### TASK DESCRIPTION
Using the records beneath, say how many lines contain the word "失败分支", without comment.
--- START ---
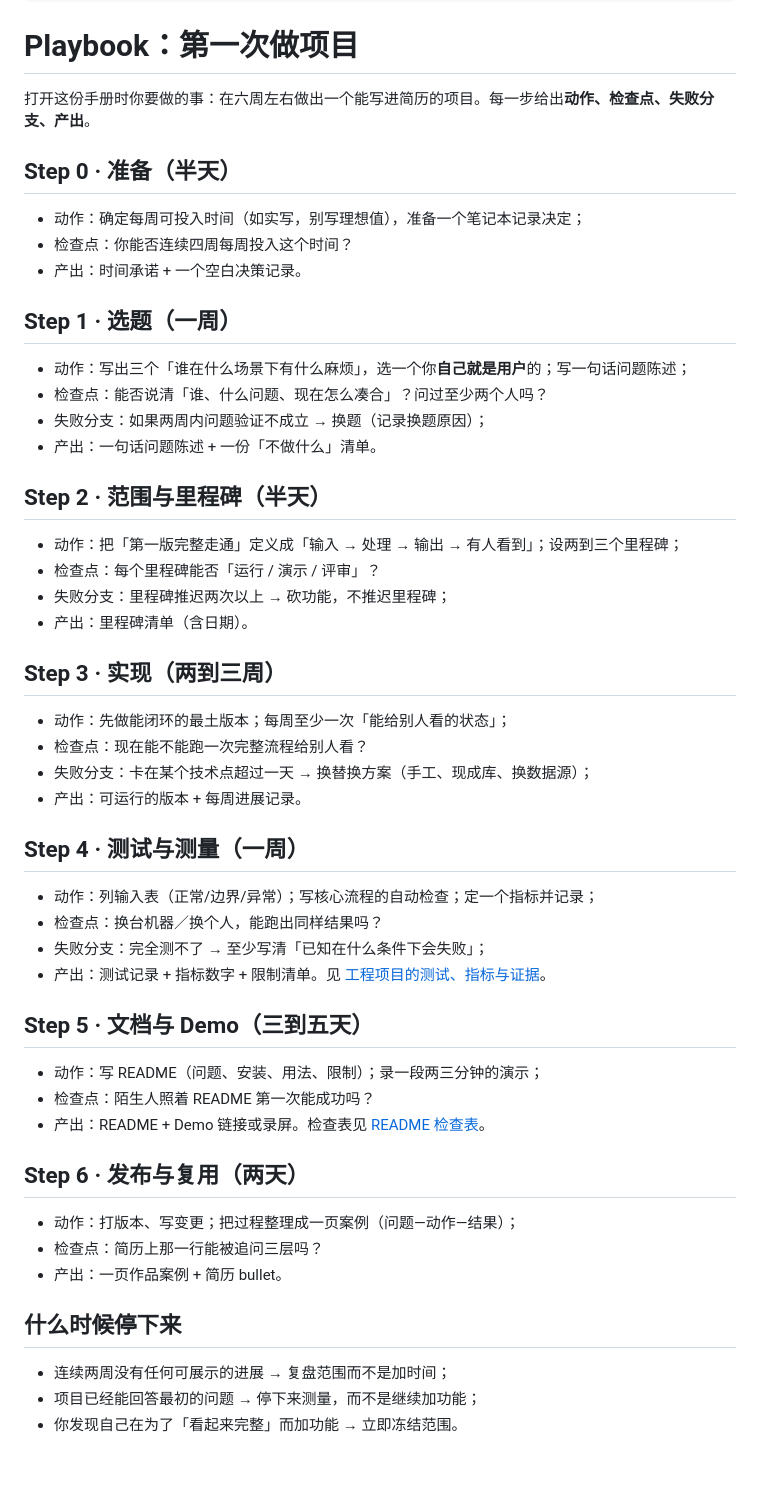
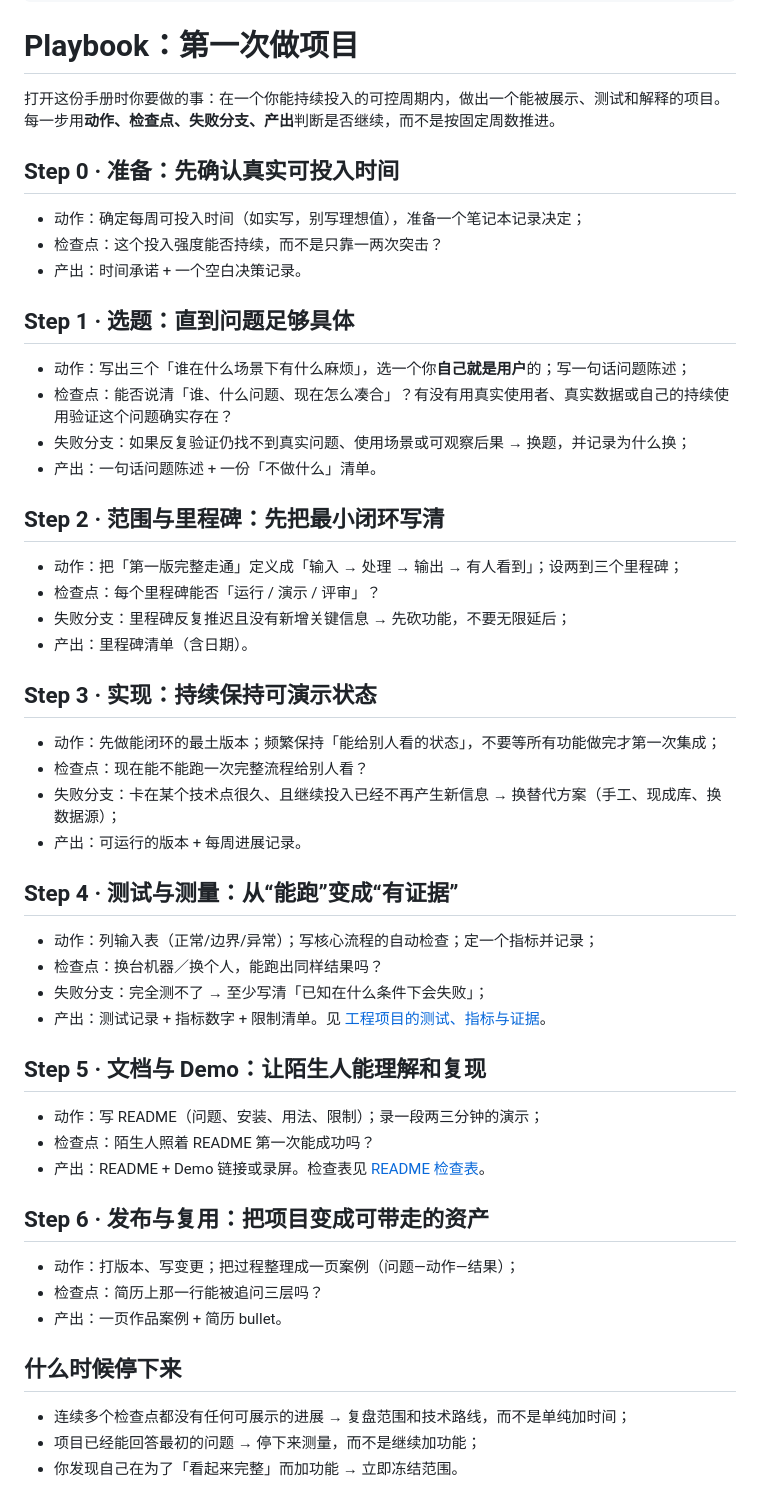
Before and after one commit to Sver0411/OpportunityHandbook, a Markdown page: docs/playbooks/第一次做项目.md, the part around the change. Rendered like a GitHub page; blank space fills up the shorter version.

Commit message:
docs(playbook): 去除第一次做项目中的假精确并改为检查点驱动

```diff
--- a/docs/playbooks/第一次做项目.md
+++ b/docs/playbooks/第一次做项目.md
@@ -16,49 +16,49 @@ last_verified: 2026-09-29
 
 # Playbook：第一次做项目
 
-打开这份手册时你要做的事：在六周左右做出一个能写进简历的项目。每一步给出**动作、检查点、失败分支、产出**。
+打开这份手册时你要做的事：在一个你能持续投入的可控周期内，做出一个能被展示、测试和解释的项目。每一步用**动作、检查点、失败分支、产出**判断是否继续，而不是按固定周数推进。
 
-## Step 0 · 准备（半天）
+## Step 0 · 准备：先确认真实可投入时间
 
 - 动作：确定每周可投入时间（如实写，别写理想值），准备一个笔记本记录决定；
-- 检查点：你能否连续四周每周投入这个时间？
+- 检查点：这个投入强度能否持续，而不是只靠一两次突击？
 - 产出：时间承诺 + 一个空白决策记录。
 
-## Step 1 · 选题（一周）
+## Step 1 · 选题：直到问题足够具体
 
 - 动作：写出三个「谁在什么场景下有什么麻烦」，选一个你**自己就是用户**的；写一句话问题陈述；
-- 检查点：能否说清「谁、什么问题、现在怎么凑合」？问过至少两个人吗？
-- 失败分支：如果两周内问题验证不成立 → 换题（记录换题原因）；
+- 检查点：能否说清「谁、什么问题、现在怎么凑合」？有没有用真实使用者、真实数据或自己的持续使用验证这个问题确实存在？
+- 失败分支：如果反复验证仍找不到真实问题、使用场景或可观察后果 → 换题，并记录为什么换；
 - 产出：一句话问题陈述 + 一份「不做什么」清单。
 
-## Step 2 · 范围与里程碑（半天）
+## Step 2 · 范围与里程碑：先把最小闭环写清
 
 - 动作：把「第一版完整走通」定义成「输入 → 处理 → 输出 → 有人看到」；设两到三个里程碑；
 - 检查点：每个里程碑能否「运行 / 演示 / 评审」？
-- 失败分支：里程碑推迟两次以上 → 砍功能，不推迟里程碑；
+- 失败分支：里程碑反复推迟且没有新增关键信息 → 先砍功能，不要无限延后；
 - 产出：里程碑清单（含日期）。
 
-## Step 3 · 实现（两到三周）
+## Step 3 · 实现：持续保持可演示状态
 
-- 动作：先做能闭环的最土版本；每周至少一次「能给别人看的状态」；
+- 动作：先做能闭环的最土版本；频繁保持「能给别人看的状态」，不要等所有功能做完才第一次集成；
 - 检查点：现在能不能跑一次完整流程给别人看？
-- 失败分支：卡在某个技术点超过一天 → 换替换方案（手工、现成库、换数据源）；
+- 失败分支：卡在某个技术点很久、且继续投入已经不再产生新信息 → 换替代方案（手工、现成库、换数据源）；
 - 产出：可运行的版本 + 每周进展记录。
 
-## Step 4 · 测试与测量（一周）
+## Step 4 · 测试与测量：从“能跑”变成“有证据”
 
 - 动作：列输入表（正常/边界/异常）；写核心流程的自动检查；定一个指标并记录；
 - 检查点：换台机器／换个人，能跑出同样结果吗？
 - 失败分支：完全测不了 → 至少写清「已知在什么条件下会失败」；
 - 产出：测试记录 + 指标数字 + 限制清单。见 [工程项目的测试、指标与证据](../projects/测试与指标体系.md)。
 
-## Step 5 · 文档与 Demo（三到五天）
+## Step 5 · 文档与 Demo：让陌生人能理解和复现
 
 - 动作：写 README（问题、安装、用法、限制）；录一段两三分钟的演示；
 - 检查点：陌生人照着 README 第一次能成功吗？
 - 产出：README + Demo 链接或录屏。检查表见 [README 检查表](../tools/README检查表.md)。
 
-## Step 6 · 发布与复用（两天）
+## Step 6 · 发布与复用：把项目变成可带走的资产
 
 - 动作：打版本、写变更；把过程整理成一页案例（问题—动作—结果）；
 - 检查点：简历上那一行能被追问三层吗？
@@ -66,7 +66,7 @@ last_verified: 2026-09-29
 
 ## 什么时候停下来
 
-- 连续两周没有任何可展示的进展 → 复盘范围而不是加时间；
+- 连续多个检查点都没有任何可展示的进展 → 复盘范围和技术路线，而不是单纯加时间；
 - 项目已经能回答最初的问题 → 停下来测量，而不是继续加功能；
 - 你发现自己在为了「看起来完整」而加功能 → 立即冻结范围。
 
```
--- END ---
### SOLUTION TO THIS PROBLEM
9